The Latest: Tennessee Senate candidates close out debate
LEBANON, Tenn. (AP) — The Latest on the U.S. Senate debate in Tennessee (all times local):
Republican U.S. Rep. Marsha Blackburn and Democratic former Gov. Phil Bredesen have closed out their first debate in their U.S. Senate race in Tennessee.
Bredesen and Blackburn debated for an hour Tuesday, taking questions on health care, President Donald Trump’s administration and tariffs.
The two candidates briefly agreed, saying they opposed Trump’s move to increase trade tariffs on certain goods. Both claimed that the decision hurt Tennessee farmers and businesses.
However, Blackburn — who has been quick to point out her allegiance to Trump since she began running for the Senate — said she understood where Trump was coming from.
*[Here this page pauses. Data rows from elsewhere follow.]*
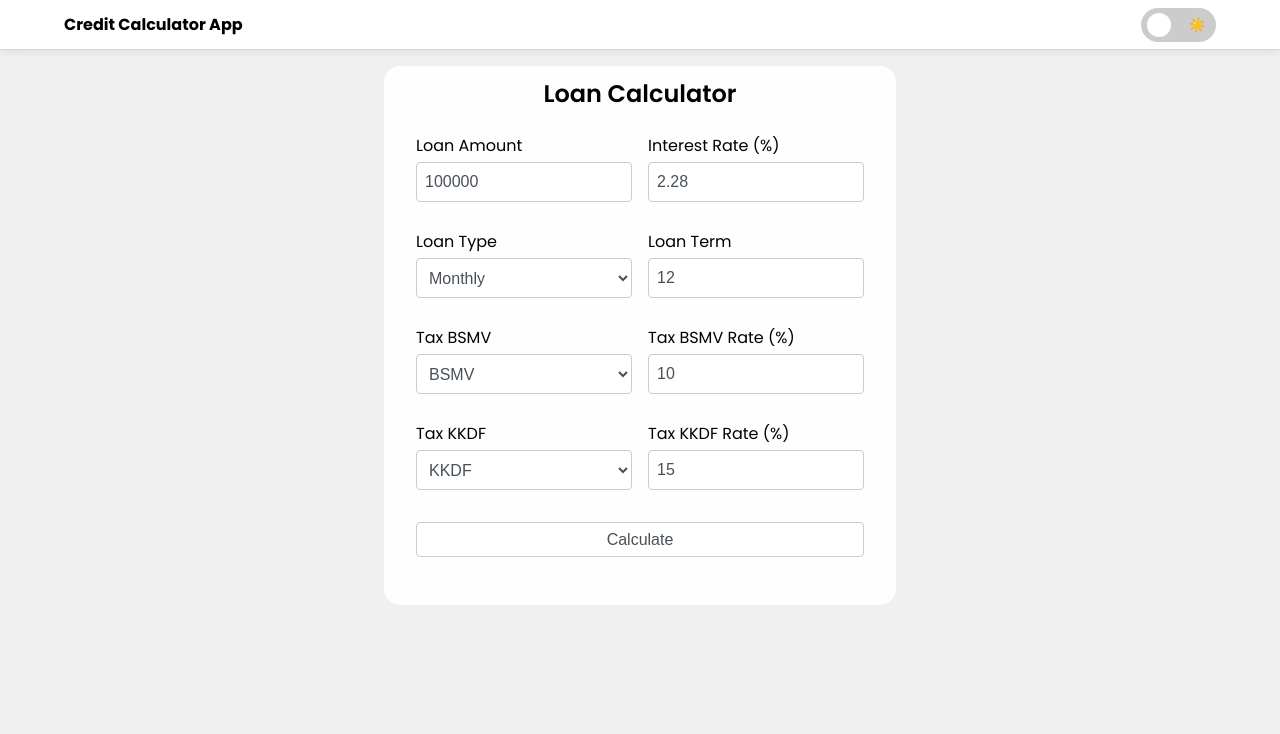
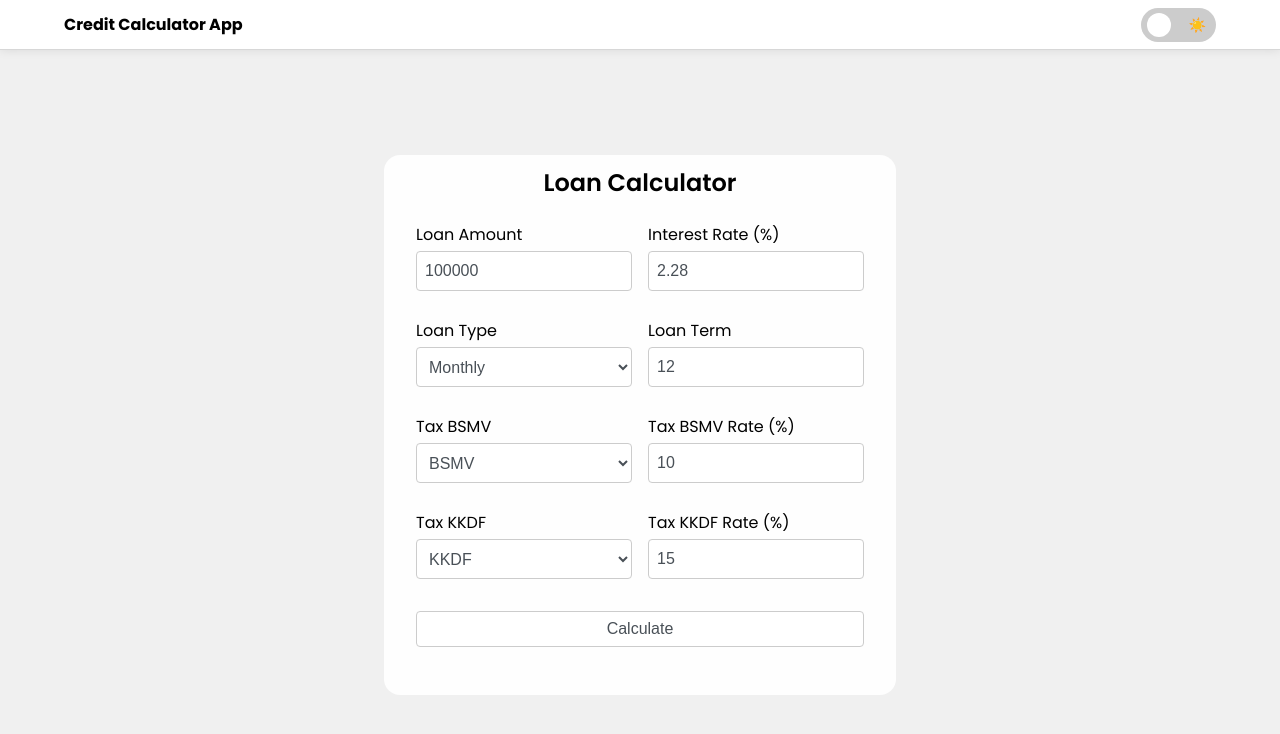
Before and after one commit to harundogdu/fimple-react-practium, a React (Create React App) app: page / in a window 1280 px wide. Shown: the top 734 px of the page. Built offline with nearby package versions, Linux system fonts and the light colour scheme.

Commit message:
feat(practium) : navbar height used

```diff
--- a/src/pages/home/index.jsx
+++ b/src/pages/home/index.jsx
@@ -4,7 +4,9 @@ export default function Home() {
   return (
     <section className='home'>
       <Navbar />
-      <LoanCalculator />
+      <div className='home__container'>
+        <LoanCalculator />
+      </div>
     </section>
   );
 }
--- a/src/style/layouts/_navbar.scss
+++ b/src/style/layouts/_navbar.scss
@@ -1,13 +1,13 @@
 .navbar {
   width: 100%;
-  height: 50px;
+  height: $navbar-height;
   border-bottom: 1px solid darken($color-light-background, 10%);
   box-shadow: 0 0 10px rgba(0, 0, 0, 0.1);
 
   background-color: $white;
   &__container {
     @include flex($justify: space-between);
-    height: 50px;
+    height: $navbar-height;
     width: 90%;
     margin: 0 auto;
     &-logo {
--- a/src/style/pages/_home.scss
+++ b/src/style/pages/_home.scss
@@ -0,0 +1,10 @@
+.home {
+  width: 100%;
+  height: 100%;
+
+  &__container {
+    width: 100%;
+    height: calc(100% - #{$navbar-height});
+    @include flex;
+  }
+}
```
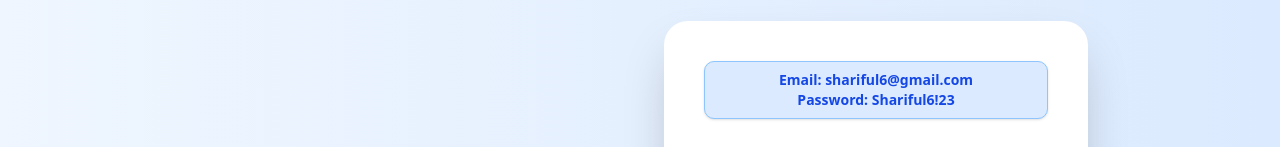
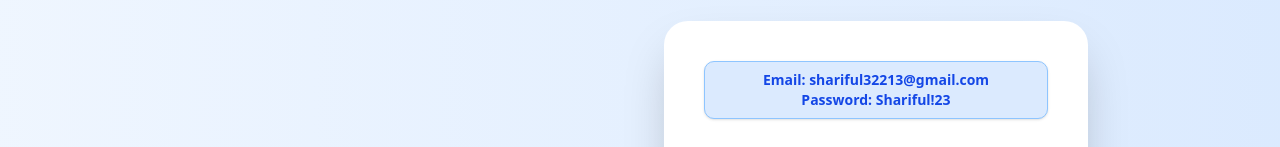
Before and after one commit to Shariful134/course-management-frontend, a React (Vite) app: page /login in a window 1280 px wide. Shown: the part 166-313 px from the top of the page. Built offline with nearby package versions, Linux system fonts and the light colour scheme.

Commit message:
change credential

```diff
--- a/src/components/auth/Login.tsx
+++ b/src/components/auth/Login.tsx
@@ -76,8 +76,8 @@ const Login = () => {
         <div className="bg-white dark:bg-gray-800 p-10 rounded-3xl shadow-2xl w-full max-w-md mx-auto relative">
           {/* Demo Credentials Box */}
           <div className="text-center bg-blue-100 border border-blue-300 text-blue-700 text-sm px-4 py-2 rounded-lg shadow-sm font-medium mb-6">
-            <p className="font-semibold">Email: shariful6@gmail.com</p>
-            <p className="font-semibold">Password: Shariful6!23</p>
+            <p className="font-semibold">Email: shariful32213@gmail.com</p>
+            <p className="font-semibold">Password: Shariful!23</p>
           </div>
 
           <h2 className="text-3xl font-semibold text-gray-900 dark:text-white mb-8 text-center mt-6">
```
She says China had been waging a trade war against the U.S. for decades.
Bredesen said he wished Trump would stop “cozying” up to countries like China and Russia, and instead, he said, not damage relationships with countries that have long been U.S. allies.
Democratic U.S. Senate candidate Phil Bredesen says he would not vote for Senate Minority Leader Chuck Schumer should he beat Republican U.S. Rep. Marsha Blackburn in November.
Bredesen, a former Tennessee governor, made the promise during a debate Tuesday while criticizing the overall leadership in Congress, explaining he will continue to think for himself if elected to the Senate.
This is the first debate between the two candidates, which has attracted national attention after incumbent U.S. Sen. Bob Corker, a Republican, announced he would not seek re-election. The race could be pivotal for the slim 51-49 Republican Senate majority.
Blackburn kicked off the debate by criticizing Bredesen’s opposition to the federal tax cut, arguing that the cuts are working to benefit people across Tennessee.
Republican U.S. Rep. Marsha Blackburn and Democratic former Gov. Phil Bredesen are set to face off in their first debate in a critical race for U.S. Senate in Tennessee.
The two rivals will debate Tuesday evening at Cumberland University in Lebanon. Hosts include The Tennessean, the League of Women Voters of Tennessee, WTVF-TV and WNPT-TV. The event will be broadcast live.
The race to replace retiring Republican Sen. Bob Corker could be pivotal for the slim 51-49 Republican Senate majority.
A second debate has also been confirmed for Oct. 10 at the University of Tennessee’s Howard H. Baker Jr. Center for Public Policy in Knoxville.